May 20, 2012
Corporatization might turn hospitals into malls and pawnshops, Casiño says
Bayan Muna Partylist Representative Teddy Casiño today said that if the bill to corporatize public hospitals, which was railroaded last week at the House of Representatives, would become law, some government hospitals might turn into malls and may even have pawnshops inside.
“Aside from having restaurants and stalls inside hospital compounds it is not far off that even pawnshops would have branches inside public hospitals if House Bill 6069 becomes a law.
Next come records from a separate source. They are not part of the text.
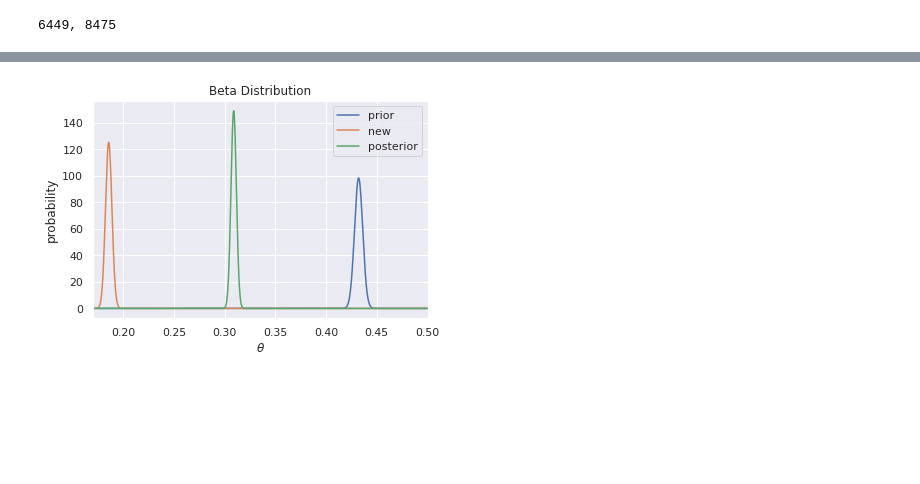
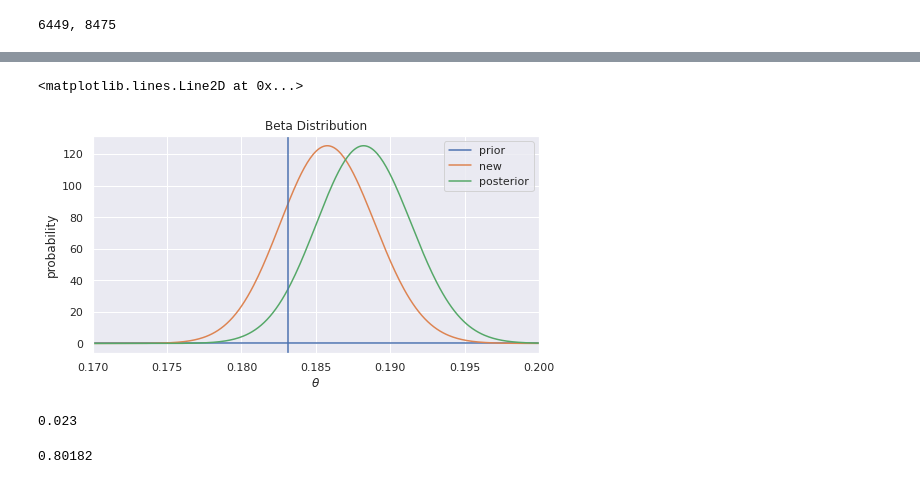
Before and after one commit to lsmattick/BayesOpt, a Jupyter notebook: prior.ipynb, the cells around one changed output, grey strips where cells are left out. Cells and saved outputs as stored; diff of their text form; code cells hidden in the pictures; blank space fills up the shorter version.

```diff
--- a/prior.ipynb
+++ b/prior.ipynb
@@ -32,31 +32,33 @@ ax.set_title(fr"Beta Distribution $\alpha$={a}, $\beta$={b}");
 # %%
 r1 = 0
 r2 = 1
 
 res = 10000
 
 # prior
-a1, b1 = 6449, 8475
+a1, b1 = 6449 / 100, 8475 / 100
 x1 = np.linspace(beta.ppf(r1, a1, b1), beta.ppf(r2, a1, b1), res)
 y1 = beta.pdf(x1, a1, b1)
 
 # new observations
 a2, b2 = 2773, 12151
 x2 = np.linspace(beta.ppf(r1, a2, b2), beta.ppf(r2, a2, b2), res)
 y2 = beta.pdf(x2, a2, b2)
 
 # posterior
 a3, b3 = a1 + a2, b1 + b2
 x3 = np.linspace(beta.ppf(r1, a3, b3), beta.ppf(r2, a3, b3), res)
 y3 = beta.pdf(x3, a3, b3)
 
 # plot
 fig, ax = plt.subplots()
 sns.lineplot(x=x1, y=y1, ax=ax, label="prior");
 sns.lineplot(x=x2, y=y2, ax=ax, label="new");
 sns.lineplot(x=x3, y=y3, ax=ax, label="posterior");
-ax.set(xlim=(0.17, 0.5))
+ax.set(xlim=(0.17, 0.2))
 ax.set(xlabel=r"$\theta$", ylabel="probability");
 ax.set_title(f"Beta Distribution");
+ax.axvline(0.18312, 0, max(y2))
 # %% [output]
+<matplotlib.lines.Line2D at 0x...>
-[figure, old version]
+[figure, new version]
@@ -62,0 +67,4 @@ ax.set_title(f"Beta Distribution");
+# %%
+sum(y2 >= t) / len(y2)
+# %% [output]
+0.023
@@ -62,0 +73,4 @@ ax.set_title(f"Beta Distribution");
+# %%
+sum(sim >= t) / len(sim)
+# %% [output]
+0.80182
```
Also changed, not shown: parts of 4 cells of this notebook, 1 other file.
It may become standard practice of hospitals to have pawnshops or act as pawnshops themselves given their new thrust to earn revenues,” Casiño said.
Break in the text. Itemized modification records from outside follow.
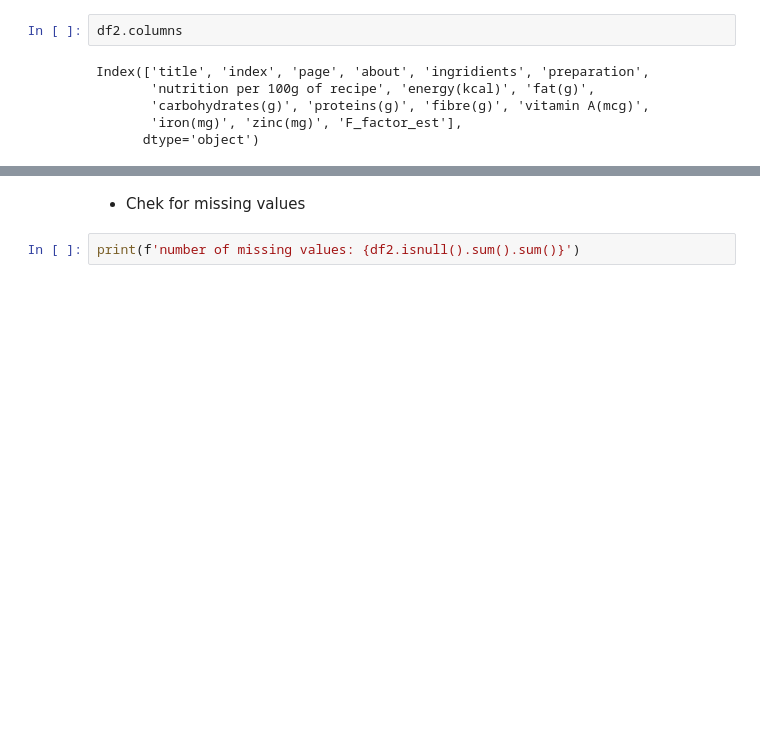
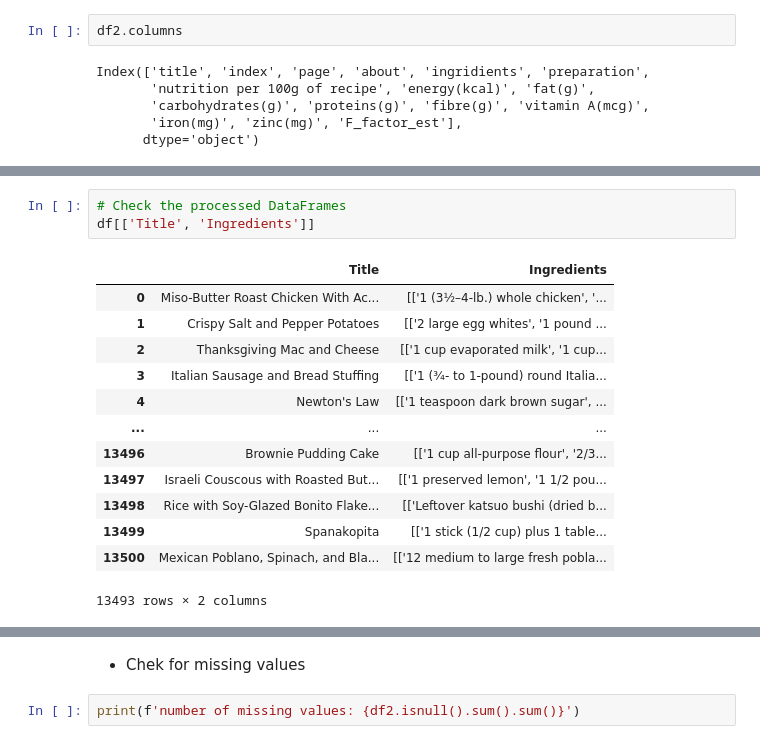
Before and after one commit to Matthewkarani/The-Boma-Pot, a Jupyter notebook: index.ipynb, the cells around one changed output, grey strips where cells are left out. Cells and saved outputs as stored; diff of their text form; blank space fills up the shorter version.

```diff
--- a/index.ipynb
+++ b/index.ipynb
@@ -227,0 +210,17 @@ df2.head()
+# %%
+# Check the processed DataFrames
+df[['Title', 'Ingredients']]
+# %% [output]
+|  | Title | Ingredients |
+| 0 | Miso-Butter Roast Chicken With Ac... | [['1 (3½–4-lb.) whole chicken', '... |
+| 1 | Crispy Salt and Pepper Potatoes | [['2 large egg whites', '1 pound ... |
+| 2 | Thanksgiving Mac and Cheese | [['1 cup evaporated milk', '1 cup... |
+| 3 | Italian Sausage and Bread Stuffing | [['1 (¾- to 1-pound) round Italia... |
+| 4 | Newton's Law | [['1 teaspoon dark brown sugar', ... |
+| ... | ... | ... |
+| 13496 | Brownie Pudding Cake | [['1 cup all-purpose flour', '2/3... |
+| 13497 | Israeli Couscous with Roasted But... | [['1 preserved lemon', '1 1/2 pou... |
+| 13498 | Rice with Soy-Glazed Bonito Flake... | [['Leftover katsuo bushi (dried b... |
+| 13499 | Spanakopita | [['1 stick (1/2 cup) plus 1 table... |
+| 13500 | Mexican Poblano, Spinach, and Bla... | [['12 medium to large fresh pobla... |
+13493 rows × 2 columns
```
Also changed, not shown: parts of 14 cells of this notebook.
It can be remembered that last year Casiño exposed the practice of the Philippine Children’s Medical Center of asking indigent patients to pawn personal items like mobile phones and watches in exchange for releasing patients.
With this anti-poor bill the needy will find it harder to have their health needs addressed. “Lalong pahihirapan nito ang mga mahihirap na gamutin ang kanilang mga sakit, baka di lang cellphone at relo ang isangla o ibenta nila kundi pati kanilang kidney, apdo at atay para lang makabayad sa bill sa ospital,” he added.
“I am not being alarmist but merely stating a very real possibility. As of now, fees are being collected in all public hospitals because of the lack of capital outlay and Maintenance and Other Operating Expenses,” Casiño said.
He furthered, fees being collected by existing GOCC hospitals are higher than those of public hospitals and even some private hospitals. “Cases in point are diagnostic procedures like the HbA1C (blood sugar analysis) are more expensive in the National Kidney and Transplant Institute (NKTI) compared to the private Capitol Medical Center (PHP 600 vs PHP 400 or USD 13.88 vs USD 9.25). Hemodialyisis in NKTI is also more expensive than private dialysis centers.
“In the Philippine Heart Center (PHC), more than 1,600 patients could not be operated last year for lack of funds, some of whom already died while waiting. The number of charity beds decreased from 70 percent to 20 percent in 2010. There is also no 100 percent free treatment in the PHC. Depending on the procedure or ailment, a patient classified as Class D or C has to produce tens of thousands to hundreds of thousands of pesos for the operation or procedure to continue,” he added.
“I can still cite more examples, but the point is, these practices will get worse if the public hospitals are corporatized. It is just a sugar coating for privatization and we will fight it all the way,” ended Casiño.
Bayan Muna Rep. Teddy Casiño, 09209035683